Positive action

Paolo Viscardi, 18.03.2013
Strategic issues for natural history collections
“We need to stop bloody moaning and do something positive.”

And so the 20th anniversary conference of the Natural Sciences Collections Association (Natsca) opened recently at the Yorkshire Museum with a talk that called for greater positive advocacy of natural science collections.

Natsca is the subject specialist network (SSN) for natural history collections. SSNs are a valuable resource and are seen as intrinsic to Arts Council England’s plans for the museum sector.
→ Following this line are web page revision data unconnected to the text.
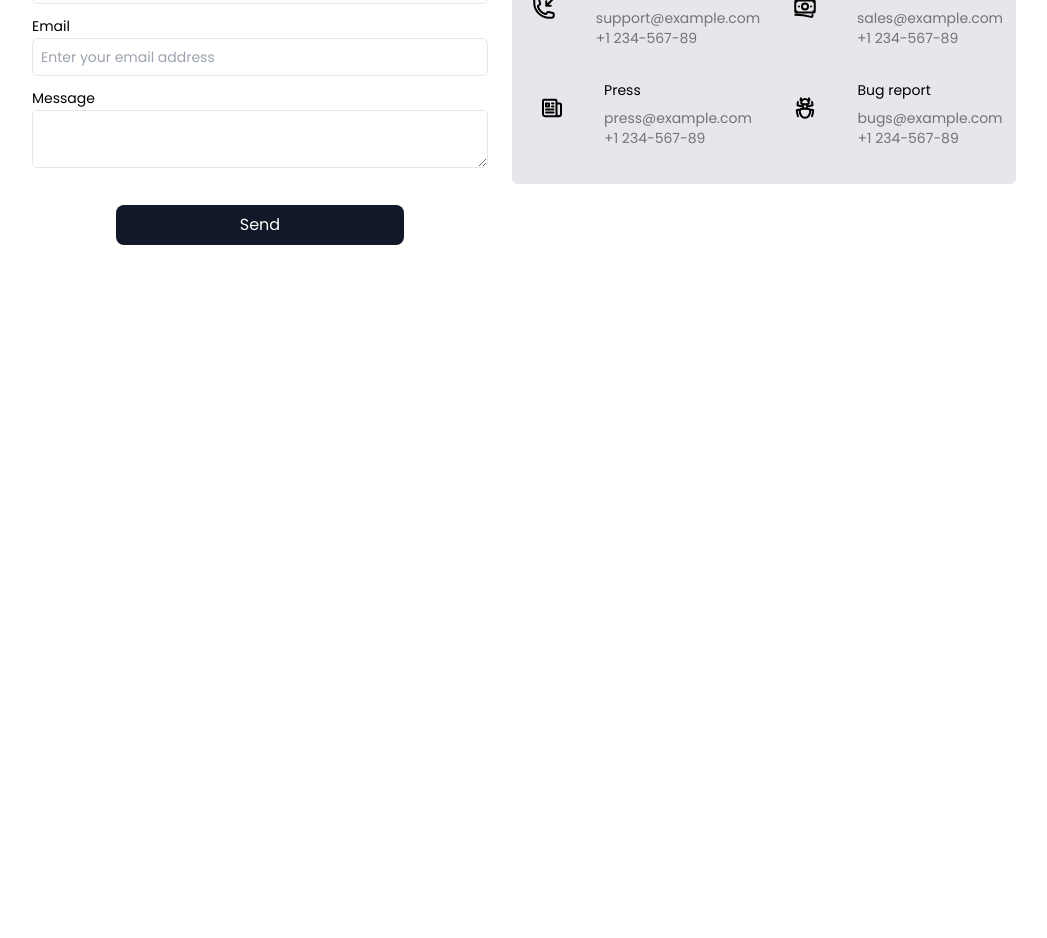
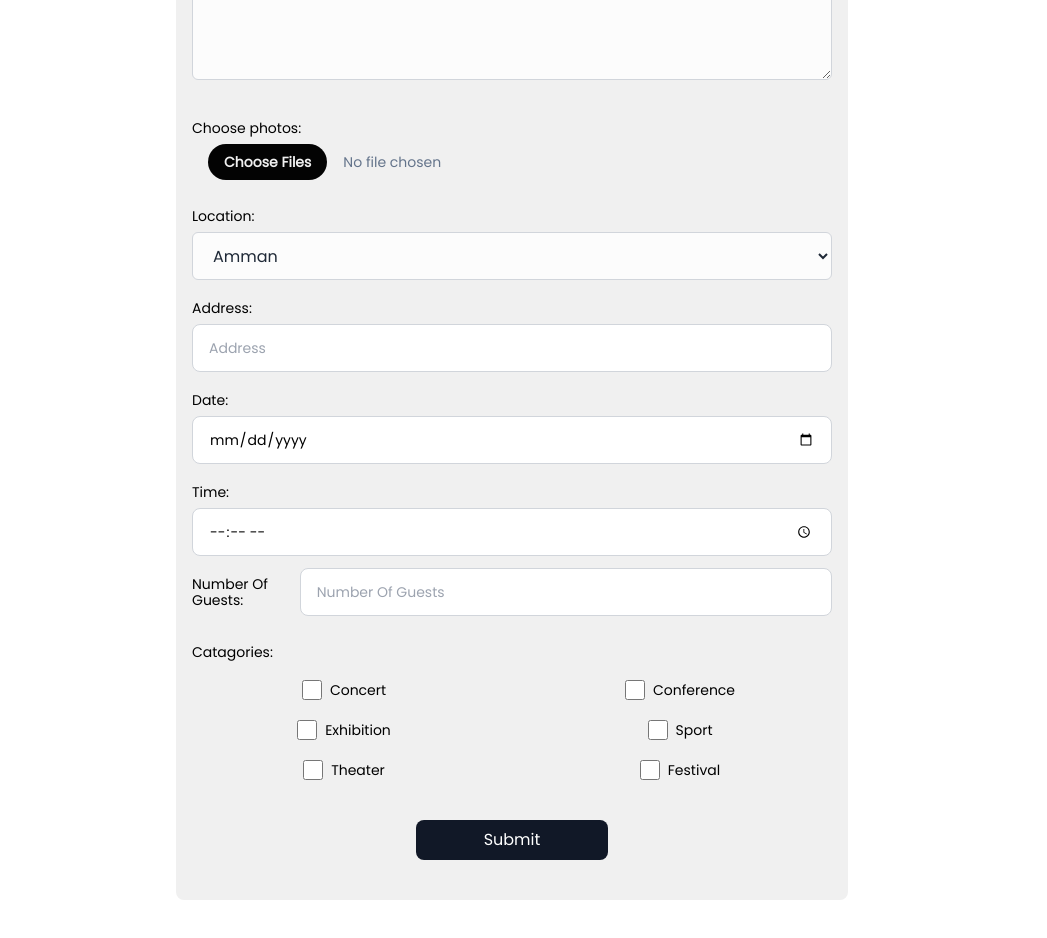
Before and after one commit to 202309-EKTA-JO-FSW/capstone-team-11, a Next.js app in the folder client/: page / in a window 1280 px wide. Shown: the part 320-1258 px from the top of the page, without its empty margins (128-1175 px from the left). Before the commit the page ends 800 px from the top, so only its background shows below. Built offline with nearby package versions, Linux system fonts and the light colour scheme.

Commit message:
edit event form

```diff
--- a/client/src/app/components/EventForm.jsx
+++ b/client/src/app/components/EventForm.jsx
@@ -1,18 +1,18 @@
 import React from 'react'
+const EventForm = () => {
 
-const EventForm = () => {
   return (
     <div className=" min-h-screen font-['Poppins']  ">
         <h1 className=' text-center'>Submit a new Event</h1>
 
   <div className=" bg-[#f0f0f0] pb-10 rounded-lg mx-auto md:max-w-2xl lg:max-w-2xl xl:max-w-2xl min-w-min ">
 
-    <form className='flex flex-col justify-center items-center w-full' action="">
+    <form className='flex flex-col justify-center items-center w-full' action="http://localhost:3001/events" method='post' enctype="multipart/form-data">
 
 
       <div className=" w-full px-4 flex flex-col mx-4  mb-3">
         <div className=" w-full  text-black py-2 font-medium leading-4">Event's Title:</div>
-        <input type="text" id="name" name="name" placeholder="Name"
+        <input type="text" name="title" placeholder="Title"
                className=" w-full px-4 h-12  border-gray-300 border box-border rounded-lg bg-opacity-8 text-black text-sm font-poppins font-medium  bg-white outline-none"></input>
       </div>
 
@@ -33,7 +33,7 @@ const EventForm = () => {
 
       <div className=" w-full px-4 flex flex-col mx-8  my-5">
       <div className=" w-full   text-black py-2 pb font-medium leading-4">Choose photos:</div>
-        <input type="file" id="file" name="file" placeholder="file"
+        <input type="file" name="images" placeholder="file" accept='image/*'
                className=" px-4 block w-full text-sm text-slate-500
                file:mr-4 file:py-2 file:px-4
                file:rounded-full file:border-0
@@ -43,7 +43,7 @@ const EventForm = () => {
       </div>
       <div className=" w-full px-4 flex flex-col mx-4  mb-3">
       <div className=" w-full   text-black py-2 font-medium leading-4">Location:</div>
-        <select className=" w-full px-4 resize-y h-12 border  border-gray-300 rounded-md bg-opacity-80 bg-white text-gray-800 text-base font-poppins font-medium outline-none">
+        <select name='location' className=" w-full px-4 resize-y h-12 border  border-gray-300 rounded-md bg-opacity-80 bg-white text-gray-800 text-base font-poppins font-medium outline-none">
             <option>Amman</option>
             <option>Ajloun</option>
             <option>Aqaba</option>
@@ -59,7 +59,7 @@ const EventForm = () => {
         </select>
       </div>
 
-      <div className=" w-full px-4 flex flex-col mx-4  mb-3">
+      <div name='location' className=" w-full px-4 flex flex-col mx-4  mb-3">
         <div className=" w-full  text-black py-2 font-medium leading-4">Address:</div>
         <input type="text" id="address" name="address" placeholder="Address"
                className=" w-full px-4   h-12  border-gray-300 border box-border rounded-lg bg-opacity-8 text-black text-sm font-poppins font-medium  bg-white outline-none"></input>
@@ -67,7 +67,7 @@ const EventForm = () => {
 
       <div className=" w-full px-4 flex flex-col mx-4  mb-3">
       <div className=" w-full  text-black py-2 font-medium leading-4">Date:</div>
-        <input type="date" id="date" name="date" placeholder="date"
+        <input type="date" max="2025-12-31" id="date" name="date" placeholder="date"
                className=" w-full px-4  h-12 border-gray-300 border box-border rounded-lg bg-opacity-8 text-black text-sm font-poppins font-medium  bg-white outline-none"></input>
       </div>
 
@@ -88,52 +88,38 @@ const EventForm = () => {
 
       <div className=" w-full px-4 flex items-center mb-5">
         <div className="  text-black py-2 font-medium leading-4">Number Of Guests:</div>
-        <input type="number" min={0}  id="guests" name="guests" placeholder="Number Of Guests"
+        <input type="number" min={0} name="guests" placeholder="Number Of Guests"
                className=" w-full px-4 h-12 border-gray-300 border box-border rounded-lg bg-opacity-8 text-black text-sm font-poppins font-medium  bg-white outline-none"></input>
       </div>
-      <div class=" w-full">
-    <div class="flex flex-col justify-center ">
+      <div className=" w-full">
+    <div className="flex flex-col justify-center ">
     <div className=" w-ful text-center text-black py-2 font-medium leading-4 self-start ml-4">Catagories:</div>
-    <div class="grid grid-cols-2 gap-x-0 gap-y-2 items-center">
-            <label class="flex justify-center  mt-3">
-                <input type="checkbox" class="form-checkbox h-5 w-5 "></input><span class="ml-2 ">label</span>
+    <div className="grid grid-cols-2 gap-x-0 gap-y-2 items-center">
+
+            <label className="flex justify-center  mt-3">
+                <input type="checkbox" className="form-checkbox h-5 w-5 " name='concert' value='concert'></input><span className="ml-2 ">Concert</span>
             </label>
 
-            <label class="flex justify-center  mt-3">
-                <input type="checkbox" class="form-checkbox h-5 w-5 "></input><span class="ml-2 ">label</span>
+            <label className="inline-flex justify-center mt-3">
+                <input type="checkbox" className="form-checkbox h-5 w-5 " name='conference' value='conference'></input><span className="ml-2 ">Conference</span>
             </label>
 
-            <label class="inline-flex justify-center mt-3">
-                <input type="checkbox" class="form-checkbox h-5 w-5 "></input><span class="ml-2 ">label</span>
+            <label className="inline-flex justify-center mt-3">
+                <input type="checkbox" className="form-checkbox h-5 w-5 " name='exhibition' value='exhibition'></input><span className="ml-2 ">Exhibition</span>
             </label>
 
-            <label class="inline-flex justify-center mt-3">
-                <input type="checkbox" class="form-checkbox h-5 w-5 "></input><span class="ml-2 ">label</span>
+            <label className="inline-flex justify-center mt-3">
+                <input type="checkbox" className="form-checkbox h-5 w-5 " name='sport' value='sport'></input><span className="ml-2 ">Sport</span>
             </label>
 
-            <label class="inline-flex justify-center mt-3">
-                <input type="checkbox" class="form-checkbox h-5 w-5 "></input><span class="ml-2 ">label</span>
+            <label className="inline-flex justify-center mt-3">
+                <input type="checkbox" className="form-checkbox h-5 w-5" name='theater' value='theater'></input><span className="ml-2 ">Theater</span>
             </label>
 
-            <label class="inline-flex justify-center mt-3">
-                <input type="checkbox" class="form-checkbox h-5 w-5"></input><span class="ml-2 ">label</span>
+            <label className="inline-flex justify-center mt-3">
+                <input type="checkbox" className="form-checkbox h-5 w-5 " name='festival' value='festival'></input><span className="ml-2 ">Festival</span>
             </label>
 
-            <label class="inline-flex justify-center mt-3">
-                <input type="checkbox" class="form-checkbox h-5 w-5 "></input><span class="ml-2 ">label</span>
-            </label>
-
-            <label class="inline-flex justify-center mt-3">
-                <input type="checkbox" class="form-checkbox h-5 w-5 "></input><span class="ml-2 ">label</span>
-            </label>
-
-            <label class="inline-flex justify-center mt-3">
-                <input type="checkbox" class="form-checkbox h-5 w-5 marker:"></input><span class="ml-2 ">label</span>
-            </label>
-
-            <label class="inline-flex justify-center mt-3">
-                <input type="checkbox" class="form-checkbox h-5 w-5 "></input><span class="ml-2 text-gray-700">label</span>
-            </label>
         </div>
     </div>
 </div>
@@ -141,7 +127,7 @@ const EventForm = () => {
 
 
       <div  className=" flex flex-col items-center pt-10 w-full px-4 ">
-        <button type="button" className="  px-4 cursor-pointer  w-48 min-w-20 max-w-72 h-10  border-0 box-border rounded-lg bg-gray-900 text-white text-base font-poppins leading-5 outline-none">Submit</button>
+        <button type="submit" className="  px-4 cursor-pointer  w-48 min-w-20 max-w-72 h-10  border-0 box-border rounded-lg bg-gray-900 text-white text-base font-poppins leading-5 outline-none">Submit</button>
       </div>
 
     </form>
--- a/client/src/app/page.js
+++ b/client/src/app/page.js
@@ -1,4 +1,5 @@
 import Contact from "./components/Contact";
+import EventForm from "./components/EventForm";
 import Test from "./components/Test";
 
 export default function Home() {
@@ -6,7 +7,8 @@ export default function Home() {
     <main className="flex min-h-screen flex-col items-center justify-between p-24">
       <div className="z-10 max-w-5xl w-full items-center justify-between font-mono text-sm lg:flex">
         {/* <Test /> */}
-        <Contact></Contact>
+        {/* <Contact></Contact> */}
+        <EventForm />
       </div>
     </main>
   );
```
They provide a robust mechanism for communicating about advances in theory and practice, as well as supporting the development of staff – both specialists and those generalists with responsibilities for mixed collections.

The topic for this year’s Natsca conference was policy and practice, which focused on strategic issues and practical projects that have contributed towards policy and procedure formulation and testing.

Discussions ranged from legislation affecting asbestos and radioactive materials in collections, to the practicalities of choosing and implementing a method for collection reviews and the benefits and pitfalls of disposal.

The call for greater positive advocacy of natural science collections was well-received, despite the fact that in some instances it can be hard to be positive.

The buzzing of the grapevine revealed dark deeds in a university (involving a skip and a departmental collection with notable specimens) and mounting clouds over the Amgueddfa Cymru - National Museum Wales where cuts are looming, with the sciences bracing to take the brunt.

Nevertheless, there was a remarkably positive feeling to the meeting as a whole and some healthy discussion arose that continued well into the early hours of the morning.

One particular topic that saw a robust response was a Natural History Museum (NMH) call for a national strategy for collections. For decades the museum has focused on its global placement, so the audience was sceptical about the factors driving this change of focus.

But Rob Huxley from the NHM performed well on the spot and may have begun the slow work of winning over a surprisingly hostile crowd when he acknowledged that national museums often have lessons to learn from their smaller counterparts.

The full proceedings of the meeting will be published later this year in the new peer-reviewed Journal of Natural Science Collections (the first publication of the rebranded Natsca news which will be out this summer).

I would recommend taking a look if you want to find out how to non-destructively sample parchment for protein analysis, simplify your loan procedures or conduct a review of a quarter of a million objects in just one year.

Paolo Viscardi is a committee member of the Natural Sciences Collections Association